Task to complete>
Omit all pictures, then retype the data exactly as given.

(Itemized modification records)
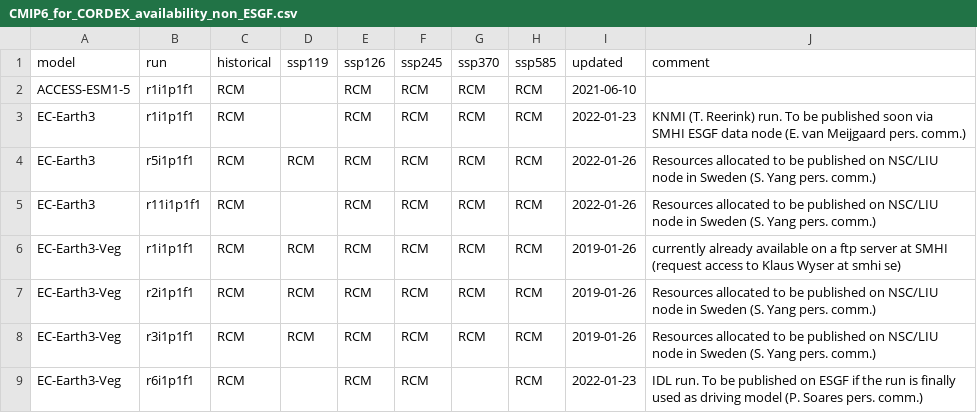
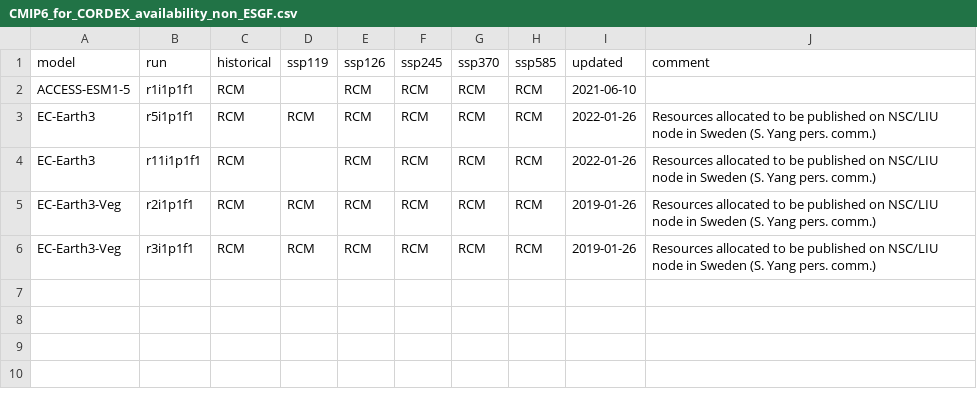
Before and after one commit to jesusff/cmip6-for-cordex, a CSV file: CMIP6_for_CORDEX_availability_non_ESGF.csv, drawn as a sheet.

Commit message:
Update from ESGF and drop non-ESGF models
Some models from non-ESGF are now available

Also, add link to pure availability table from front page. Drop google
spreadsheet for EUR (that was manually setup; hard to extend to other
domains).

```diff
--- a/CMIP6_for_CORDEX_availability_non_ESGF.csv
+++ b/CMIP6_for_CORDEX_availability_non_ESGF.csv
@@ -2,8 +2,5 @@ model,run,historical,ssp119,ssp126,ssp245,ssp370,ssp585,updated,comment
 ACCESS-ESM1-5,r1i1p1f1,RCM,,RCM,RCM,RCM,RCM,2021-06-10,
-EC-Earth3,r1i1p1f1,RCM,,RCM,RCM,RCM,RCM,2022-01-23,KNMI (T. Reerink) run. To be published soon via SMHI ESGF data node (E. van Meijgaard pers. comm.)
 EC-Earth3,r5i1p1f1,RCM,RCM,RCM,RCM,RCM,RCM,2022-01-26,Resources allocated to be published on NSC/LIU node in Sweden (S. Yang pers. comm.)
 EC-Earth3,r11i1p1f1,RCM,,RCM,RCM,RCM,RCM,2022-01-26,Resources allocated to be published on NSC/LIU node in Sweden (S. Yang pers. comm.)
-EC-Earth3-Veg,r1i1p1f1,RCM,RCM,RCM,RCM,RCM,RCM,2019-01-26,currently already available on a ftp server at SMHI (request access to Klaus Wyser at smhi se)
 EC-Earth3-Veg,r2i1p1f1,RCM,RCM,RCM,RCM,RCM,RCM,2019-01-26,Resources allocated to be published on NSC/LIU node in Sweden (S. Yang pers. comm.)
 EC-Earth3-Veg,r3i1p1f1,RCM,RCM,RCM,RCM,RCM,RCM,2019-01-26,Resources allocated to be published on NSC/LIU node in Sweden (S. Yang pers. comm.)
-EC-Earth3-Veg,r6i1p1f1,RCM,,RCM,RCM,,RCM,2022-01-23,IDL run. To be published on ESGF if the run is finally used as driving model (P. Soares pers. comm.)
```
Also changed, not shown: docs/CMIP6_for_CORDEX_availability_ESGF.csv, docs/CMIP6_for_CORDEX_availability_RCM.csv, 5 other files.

Answer space>
Before and after one commit to jesusff/cmip6-for-cordex, a CSV file: CMIP6_for_CORDEX_availability_non_ESGF.csv, drawn as a sheet.

Commit message:
Update from ESGF and drop non-ESGF models
Some models from non-ESGF are now available

Also, add link to pure availability table from front page. Drop google
spreadsheet for EUR (that was manually setup; hard to extend to other
domains).

```diff
--- a/CMIP6_for_CORDEX_availability_non_ESGF.csv
+++ b/CMIP6_for_CORDEX_availability_non_ESGF.csv
@@ -2,8 +2,5 @@ model,run,historical,ssp119,ssp126,ssp245,ssp370,ssp585,updated,comment
 ACCESS-ESM1-5,r1i1p1f1,RCM,,RCM,RCM,RCM,RCM,2021-06-10,
-EC-Earth3,r1i1p1f1,RCM,,RCM,RCM,RCM,RCM,2022-01-23,KNMI (T. Reerink) run. To be published soon via SMHI ESGF data node (E. van Meijgaard pers. comm.)
 EC-Earth3,r5i1p1f1,RCM,RCM,RCM,RCM,RCM,RCM,2022-01-26,Resources allocated to be published on NSC/LIU node in Sweden (S. Yang pers. comm.)
 EC-Earth3,r11i1p1f1,RCM,,RCM,RCM,RCM,RCM,2022-01-26,Resources allocated to be published on NSC/LIU node in Sweden (S. Yang pers. comm.)
-EC-Earth3-Veg,r1i1p1f1,RCM,RCM,RCM,RCM,RCM,RCM,2019-01-26,currently already available on a ftp server at SMHI (request access to Klaus Wyser at smhi se)
 EC-Earth3-Veg,r2i1p1f1,RCM,RCM,RCM,RCM,RCM,RCM,2019-01-26,Resources allocated to be published on NSC/LIU node in Sweden (S. Yang pers. comm.)
 EC-Earth3-Veg,r3i1p1f1,RCM,RCM,RCM,RCM,RCM,RCM,2019-01-26,Resources allocated to be published on NSC/LIU node in Sweden (S. Yang pers. comm.)
-EC-Earth3-Veg,r6i1p1f1,RCM,,RCM,RCM,,RCM,2022-01-23,IDL run. To be published on ESGF if the run is finally used as driving model (P. Soares pers. comm.)
```
Also changed, not shown: docs/CMIP6_for_CORDEX_availability_ESGF.csv, docs/CMIP6_for_CORDEX_availability_RCM.csv, 5 other files.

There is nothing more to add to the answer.